We’re just a few days away from the Friday opening of “Rogue One: A Star Wars Story.” And still, as it should be, more unknowns than answers remain.
Let’s tackle some of the more pressing questions:
Q: “Rogue One” is a stand-alone story about a Rebel warrior’s mission to stop an Imperial Death Star. Will its tone be similar to “The Force Awakens”? After all, it shares the same Disney lineage.
A: What most has our hopes raised for “Rogue One” is that it’s not yoked to the obligations of a franchise comeback the way “Force Awakens” was, nor the constraints of being part of the main Star Wars story. As such, the “Rogue” filmmakers should be freer to take storytelling risks. And judging by the trailers, the tone will be darker and more mature. This could even create a new template for the films, in which the textured humanity does not play second banana to the special effects and space-opera scale.
Q: Will we get old-school Darth Vader, or something new?
A: The imposing baritone of James Earl Jones makes a welcome return. But so much has changed technologically in recent decades that the prospect of a Darth for 21st-century viewers is cause for tempered anticipation. Imagine a Vader with modern effects and the contemporary choreography of battles — it could lack the charm of the lower-tech, “Flash Gordon” aesthetic of the 1970s and ’80s films. And there’s no guarantee that Vader will brandish a lightsaber. Still, the potential of a cutting-edge Sith heightens expectations.

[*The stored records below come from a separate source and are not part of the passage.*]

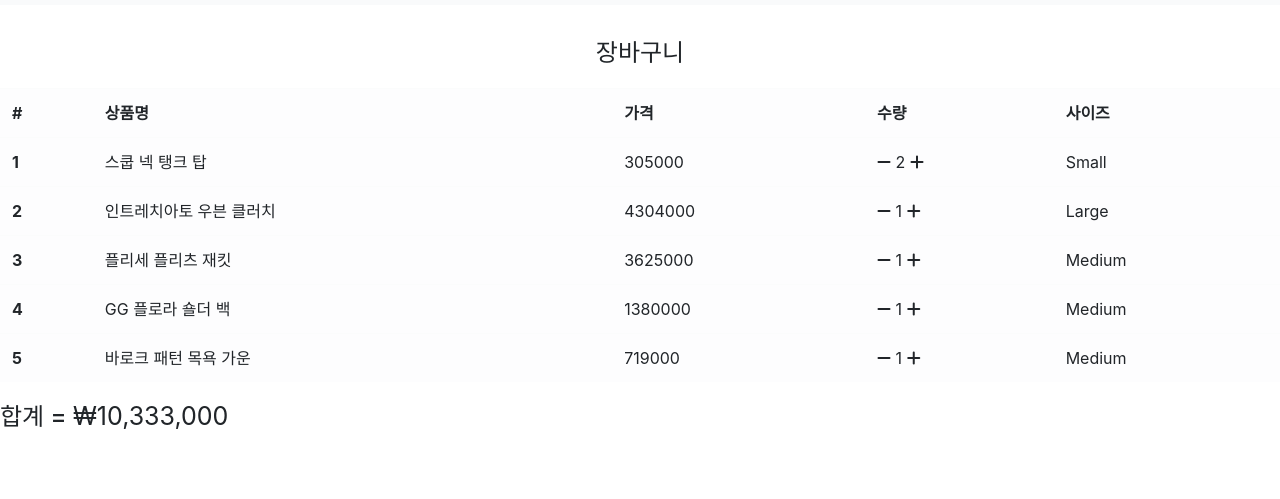
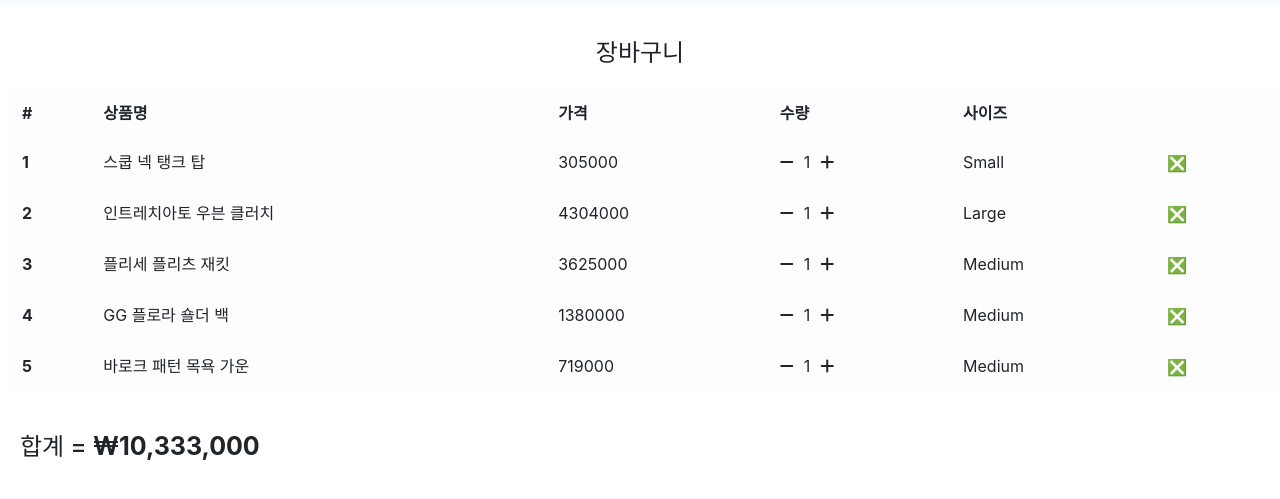
Before and after one commit to Lee-ji-soo/SOOSHOP, a plain HTML site: page SOO-cart.html in a window 1280 px wide. Shown: the part 51-550 px from the top of the page. Drawn offline with nearby package versions, Linux system fonts and the light colour scheme.

```diff
--- a/SOO-cart.html
+++ b/SOO-cart.html
@@ -51,6 +51,7 @@
     <h4>장바구니</h4>
   </div>
 
+  <div class="shoppingbag__table-box">
     <table class="table table-light">
       <tr>
         <th scope="col">#</th>
@@ -60,52 +61,70 @@
         <th scope="col">사이즈</th>
       </tr>
     </table>
-
-  <div>
-    <h4 style="display:inline">합계 = </h4><span style="font-size:25px" id="sum"></span>
+    <strong class="price__sum-box">
+      <h4 id="price-sum__h4">합계 = </h4><span id="sum"></span>
+    </strong>
   </div>
 
+  <style>
+    .shoppingbag__table-box,
+    .price__sum-box {
+      margin-left: 10px;
+    }
 
-  <!--LOCALSTORAGE에 저장할때
-새로운 class를 만들어서 저장하기-->
-  <script>    function SampleData(id, name, price, quantity, size) {
+    .price__sum-box {
+      padding-top: 20px;
+      display: block;
+    }
+
+    #price-sum__h4 {
+      display: inline;
+    }
+
+    #sum {
+      font-size: 25px;
+    }
+  </style>
+
+
+  <!--LOCALSTORAGE에 저장할때 새로운 class를 만들어서 저장하기-->
+  <script>
+    let dataArr = [];
+    let newDataArr = [];
+
+    function SampleData(id, name, price, quantity, size) {
       this.id = id;
       this.name = name;
       this.price = price;
       this.quantity = quantity;
       this.size = size;
-      localStorage.setItem('product' + this.id, JSON.stringify(this));
     }
-    var data = new SampleData(1, '스쿱 넥 탱크 탑', 305000, 2, 'Small');
+
+    var data1 = new SampleData(1, '스쿱 넥 탱크 탑', 305000, 1, 'Small');
     var data2 = new SampleData(2, '인트레치아토 우븐 클러치', 4304000, 1, 'Large');
     var data3 = new SampleData(3, '플리세 플리츠 재킷', 3625000, 1, 'Medium');
     var data4 = new SampleData(4, 'GG 플로라 숄더 백', 1380000, 1, 'Medium');
     var data5 = new SampleData(5, '바로크 패턴 목욕 가운', 719000, 1, 'Medium');
+
+    dataArr.push(data1, data2, data3, data4, data5);
+
   </script>
 
   <!--상품꺼내서 출력하기-->
+
   <script>
-    for (i = 0; i < 5; i++) {
-      var savedPd = localStorage.getItem(`product${i + 1}`)
-      var parsedPd = JSON.parse(savedPd);
-
-      $('.table').append(`<tr>
-    <th>${i + 1}</th>
-    <td>${parsedPd.name}</td>
-    <td class="price">${parsedPd.price}</td>
-    <td>
-      <i class="fas fa-minus fa-1x minus"></i>
-<span class="qunatity">${parsedPd.quantity}</span>
-      <i class="fas fa-plus fa-1x plus"></i>
-      </td>
-    <td>${parsedPd.size}</td>
+    for (i = 0; i < dataArr.length; i++) {
+      $('.table').append(
+        `<tr data-id="${dataArr[i].id}">
+          <th scope="row" class="cartBox" id="dataId"data-id="${dataArr[i].id}">${dataArr[i].id}</th>
+            <td>${dataArr[i].name}</td>
+            <td class="price">${dataArr[i].price}</td>
+            <td><i class="fas fa-minus minus"></i><span class="amount">${dataArr[i].quantity}</span><i class="fas fa-plus plus"></i></td>
+            <td>${dataArr[i].size}</td>
+            <td><button class="delete">❎</button></td>
         </tr>`)
+      localStorage.setItem(`product${dataArr[i].id}`, JSON.stringify(dataArr[i]))
     }
-    $('.plus').on('click', function (e) {
-      var quantity = $(e.target).siblings('span').html();
-      $(e.target).siblings('span').html(Number(quantity) + 1);
-    })
-    //parseInt(quantity);
   </script>
 
   <script>
@@ -179,7 +198,16 @@
 
   </script>
 
+  <style>
+    .delete {
+      border: none;
+      background: none;
+    }
 
+    .amount {
+      padding: 0 10px;
+    }
+  </style>
 
 
   <!-- Optional JavaScript -->
```
Lines whose indentation alone changed are shown as unchanged.
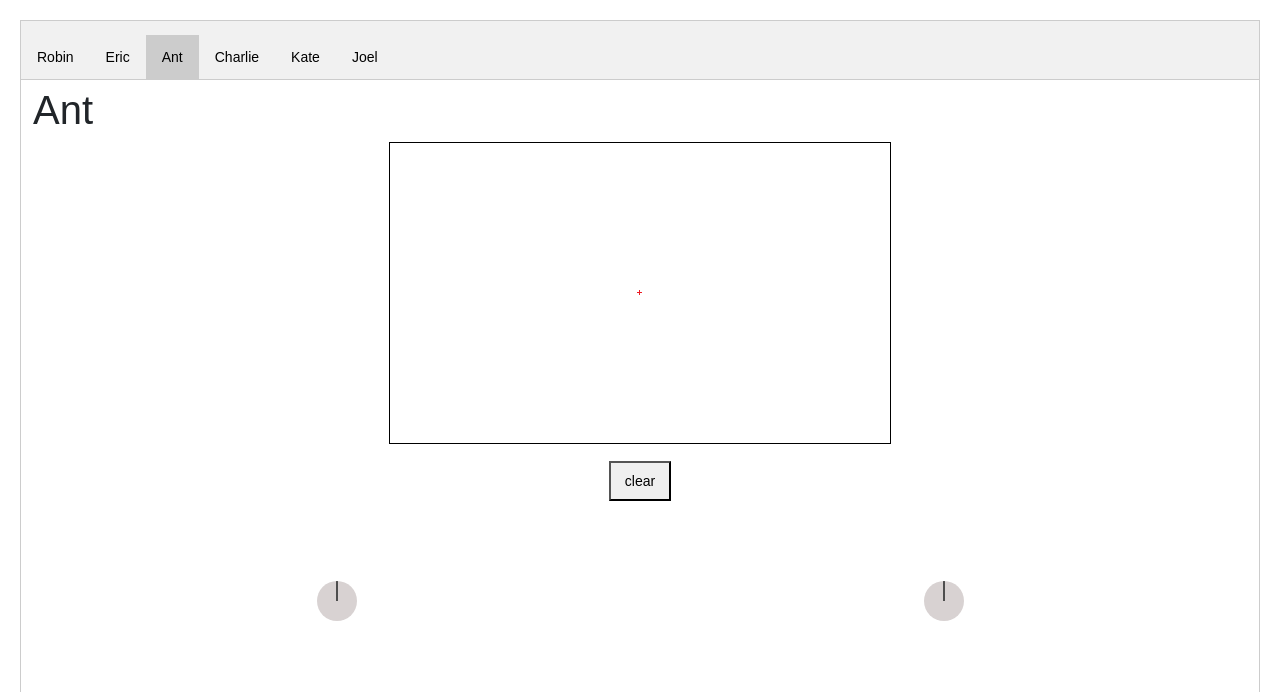
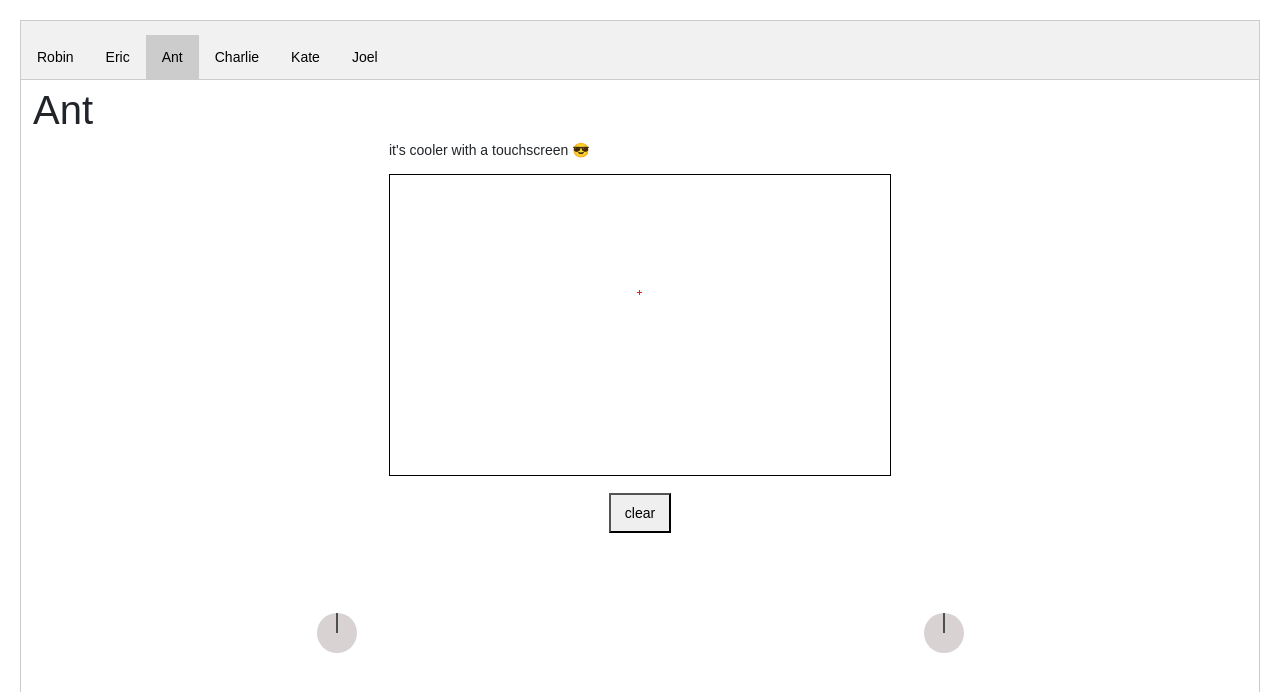
Before and after one commit to Softwire/cakes-and-ladders, a React (Create React App) app: page / in a window 1280 px wide. Both pictures are taken after a click on the button "Ant". Shown: the top 692 px of the page. Built offline with nearby package versions, Linux system fonts and the light colour scheme; no server answers.

Commit message:
add message

```diff
--- a/src/etch-a-sketch/App.js
+++ b/src/etch-a-sketch/App.js
@@ -101,6 +101,7 @@ class App extends React.Component {
         return (
             <div id="App">
                 <div className="canvasContainer">
+                    <p>it's cooler with a touchscreen 😎</p>
                     <canvas width="500" height="300" ref={this.canvas} />
                     <img src={Mark}
                         className="etch-mark"
```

Q: “The Force Awakens” gave us Rey, a true action heroine, at last. Will the lead “Rogue” heroine, Jyn, play a similar role?
A: If anything, Jyn (Felicity Jones) gets to be, even to a greater degree, the driving force of her film. “Force” had many front-and-center characters to introduce, and reintroduce. Even if “Rogue” partly plays like a heist picture in the vein of “Ocean’s 11,” with a coordinated team of thieving members also stealing scenes, Jones appears to be the central Sinatra/Clooney of this Rebel pack. And Jyn, the troubled kid turned team player/warrior, has a keen awareness of the Force. She is key.
Q: What will the other players add?
A: Diego Luna’s Capt. Cassian Andor appears to have some Han Solo-esque swag. Will he be a Jyn love interest, even as he tries to keep her on track with the rest of the team?
Forest Whitaker’s Saw Gerrera is the a battle-worn vet who is heavily armed with advice and hope. Donnie Yen’s sightless Chirrut mwe seems to be strong with the Force. And Ben Mendelsohn’s Director Orson Krennic, as our big new baddie, looks as though he would bleed for the Empire, yielding not even to Darth Vader.
Q: Can’t anyone in the Star Wars universe just have “normal” parents?
A: Well, if you do, you might turn out like Kylo Ren. But in a word: no. In this universe, there are inescapable burdens to gifted blood lines. In Jyn’s case, her father, Galen, is the kind of brilliant scientist and mathematician that both the Empire and the Rebel Alliance prize — and for the Rebels, having his daughter on their side will surely prove to be a crucial link in targeting the Death Star.
Did he help build the Death Star to save Jyn’s life? Has Galen himself gone rogue? We’re reminded of one truism: Parental sacrifice is forever with us in Star Wars.
Q: Who is the imposing new droid?
A: K-2S0 looks to be a departure from the droid that is there simply to serve. He’s got attitude, and he is there to help — if he’s instructed to.
Droids have been the comic relief in Star Wars — and so might be K-2S0 — but we’ll apparently get a droid who also has a darker edge.